In the 1950s, bridges were built to connect some of the South Carolina and Georgia Sea Islands to the mainland. The bridges provided access to the new resorts that had been developed in the coastal area. Island communities became more modern with the arrival of outsiders and the introduction of new technologies, such as radio and television.
The development of the land and increased tourism caused the decline of farming and fishing. Many Native Islanders now work at the local resorts or in the coastal towns and cities. Although many feel that their traditions and language are endangered, the Gullah have survived change and held onto their past.
LEARN MORE ON THE GULLAH NET WEBSITE:
In the past, people have described the Gullah culture as quaint and the language as unintelligible. A closer look reveals a complex history and language with direct links to West Africa that survived slavery and thrived on the Sea Islands of South Carolina and Georgia.
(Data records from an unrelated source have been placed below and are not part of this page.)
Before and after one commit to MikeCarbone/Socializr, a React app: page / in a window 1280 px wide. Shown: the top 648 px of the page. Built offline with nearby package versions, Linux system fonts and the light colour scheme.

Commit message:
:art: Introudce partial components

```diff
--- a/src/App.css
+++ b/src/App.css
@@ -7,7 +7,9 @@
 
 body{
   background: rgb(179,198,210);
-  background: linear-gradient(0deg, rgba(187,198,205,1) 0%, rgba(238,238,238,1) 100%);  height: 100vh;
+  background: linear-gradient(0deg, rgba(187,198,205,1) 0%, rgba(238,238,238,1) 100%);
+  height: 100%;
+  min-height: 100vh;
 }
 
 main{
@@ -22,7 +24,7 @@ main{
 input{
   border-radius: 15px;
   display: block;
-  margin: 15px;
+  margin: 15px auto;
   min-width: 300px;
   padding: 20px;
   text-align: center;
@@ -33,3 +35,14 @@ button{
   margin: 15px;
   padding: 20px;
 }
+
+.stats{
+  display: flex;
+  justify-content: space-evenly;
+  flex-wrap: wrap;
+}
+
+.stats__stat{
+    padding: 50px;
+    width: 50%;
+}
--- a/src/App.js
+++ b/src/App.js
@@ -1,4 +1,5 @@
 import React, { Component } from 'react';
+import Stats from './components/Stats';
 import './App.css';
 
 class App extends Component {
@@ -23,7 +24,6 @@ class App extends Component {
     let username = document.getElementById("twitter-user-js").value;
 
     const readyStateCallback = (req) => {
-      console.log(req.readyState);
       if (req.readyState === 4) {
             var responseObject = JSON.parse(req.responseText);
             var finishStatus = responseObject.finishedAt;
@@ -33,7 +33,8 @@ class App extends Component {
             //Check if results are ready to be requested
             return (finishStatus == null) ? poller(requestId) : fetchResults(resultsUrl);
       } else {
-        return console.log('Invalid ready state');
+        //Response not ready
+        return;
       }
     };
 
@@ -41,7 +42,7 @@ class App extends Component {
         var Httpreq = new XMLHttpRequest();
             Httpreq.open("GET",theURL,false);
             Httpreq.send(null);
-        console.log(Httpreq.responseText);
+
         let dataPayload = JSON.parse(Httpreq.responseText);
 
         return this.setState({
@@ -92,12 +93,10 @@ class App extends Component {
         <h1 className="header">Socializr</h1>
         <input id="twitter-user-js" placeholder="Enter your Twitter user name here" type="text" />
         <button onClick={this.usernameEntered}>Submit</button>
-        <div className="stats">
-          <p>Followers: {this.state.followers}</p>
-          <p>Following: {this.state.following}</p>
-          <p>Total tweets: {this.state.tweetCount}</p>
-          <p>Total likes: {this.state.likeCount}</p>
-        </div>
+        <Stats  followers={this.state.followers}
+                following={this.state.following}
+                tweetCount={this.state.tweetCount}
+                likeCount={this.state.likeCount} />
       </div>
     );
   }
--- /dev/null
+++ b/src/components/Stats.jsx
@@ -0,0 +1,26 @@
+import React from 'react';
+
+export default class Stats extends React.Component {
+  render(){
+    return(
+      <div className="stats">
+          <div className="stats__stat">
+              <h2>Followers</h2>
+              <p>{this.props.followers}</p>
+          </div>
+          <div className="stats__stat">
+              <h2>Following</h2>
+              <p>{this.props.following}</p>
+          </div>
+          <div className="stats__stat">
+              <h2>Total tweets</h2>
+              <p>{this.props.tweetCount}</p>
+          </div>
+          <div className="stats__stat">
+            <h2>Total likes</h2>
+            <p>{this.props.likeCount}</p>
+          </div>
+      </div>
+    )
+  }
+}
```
The Gullah experience has many variables that make it unique to each family and community.
GullahNet along with its host, Aunt Pearlie Sue (Anita Singleton-Prather), was designed to introduce Gullah culture and language to children on the web.
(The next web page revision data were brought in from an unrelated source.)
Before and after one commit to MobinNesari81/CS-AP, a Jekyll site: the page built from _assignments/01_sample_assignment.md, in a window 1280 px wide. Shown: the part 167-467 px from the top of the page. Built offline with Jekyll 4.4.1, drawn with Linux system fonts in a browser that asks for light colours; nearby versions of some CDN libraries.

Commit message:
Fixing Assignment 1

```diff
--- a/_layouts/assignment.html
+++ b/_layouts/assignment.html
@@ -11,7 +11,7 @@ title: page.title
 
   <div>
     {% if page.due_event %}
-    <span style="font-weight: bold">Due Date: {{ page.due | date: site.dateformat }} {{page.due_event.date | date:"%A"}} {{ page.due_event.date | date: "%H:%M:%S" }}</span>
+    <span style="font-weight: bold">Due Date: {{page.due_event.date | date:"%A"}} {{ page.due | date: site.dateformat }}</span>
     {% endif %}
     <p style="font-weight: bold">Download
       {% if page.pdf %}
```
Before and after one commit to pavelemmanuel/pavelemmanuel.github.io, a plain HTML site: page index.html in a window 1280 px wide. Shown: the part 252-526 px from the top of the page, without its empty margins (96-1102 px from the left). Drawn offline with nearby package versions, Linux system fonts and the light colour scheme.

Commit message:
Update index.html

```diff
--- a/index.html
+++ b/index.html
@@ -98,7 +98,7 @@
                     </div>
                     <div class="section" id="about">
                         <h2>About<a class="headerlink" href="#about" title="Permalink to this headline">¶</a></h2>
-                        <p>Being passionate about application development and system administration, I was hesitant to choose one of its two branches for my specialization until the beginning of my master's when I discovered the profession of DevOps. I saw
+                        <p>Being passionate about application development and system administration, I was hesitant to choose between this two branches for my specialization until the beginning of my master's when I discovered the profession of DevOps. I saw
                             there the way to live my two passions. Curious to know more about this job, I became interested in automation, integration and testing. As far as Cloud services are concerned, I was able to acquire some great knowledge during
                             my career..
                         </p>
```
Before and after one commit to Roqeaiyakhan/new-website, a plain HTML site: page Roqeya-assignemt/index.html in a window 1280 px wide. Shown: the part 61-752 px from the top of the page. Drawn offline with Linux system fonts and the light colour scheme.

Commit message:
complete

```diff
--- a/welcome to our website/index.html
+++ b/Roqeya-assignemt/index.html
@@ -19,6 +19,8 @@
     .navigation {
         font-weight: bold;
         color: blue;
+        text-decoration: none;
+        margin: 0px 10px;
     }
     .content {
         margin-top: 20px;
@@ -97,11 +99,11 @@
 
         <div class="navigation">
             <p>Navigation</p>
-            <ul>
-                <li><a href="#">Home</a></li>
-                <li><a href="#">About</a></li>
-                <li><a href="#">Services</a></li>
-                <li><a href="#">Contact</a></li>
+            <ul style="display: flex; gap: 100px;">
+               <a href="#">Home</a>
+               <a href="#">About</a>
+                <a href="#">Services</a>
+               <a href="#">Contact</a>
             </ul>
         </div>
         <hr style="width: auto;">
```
AND IN THIS AREA OF GULLAH NET ON GULLAH CULTURE:
Located on the Sea Islands of South Carolina and Georgia are communities of people who are the descendants of enslaved Africans. They have a unique culture that is directly linked to West Africa. In South Carolina, this group of African-Americans and the language they speak are referred to as Gullah (Gul-luh). In Georgia, they are called Geechee (Gee-chee). Native Islanders is another term that refers to the Gullah and Geechee people.
Many historians believe that the word "Gullah" comes from Angola, a West African country from which many of the slaves came. Another idea is that "Gullah" is from the Gola, a tribe found near the border of Liberia and Sierra Leone, West Africa. Although the exact origin of the word is not known, most historians agree that the Gullah people and their language have African roots.
MORE RESOURCES FROM SOUTH CAROLINA ETV
VIDEO REENACTMENT recorded at The Jamestown Foundation in Florence, S.C., by Making It Grow; Carolyn Evans, Harriet Tubman Reenactor.
PHOTO of the 2nd South Carolina Volunteers' national colors. It is the only known flag among seven Black regiments (U.S. African American Regiments) raised for service in three states. This Union regiment participated with Harriett Tubman in the June 1863 raid on the Combahee River, S.C.
ARTICLE from South Carolina Public Radio and NPR: Nurse, Spy, Cook: How Harriet Tubman Found Freedom Through Food.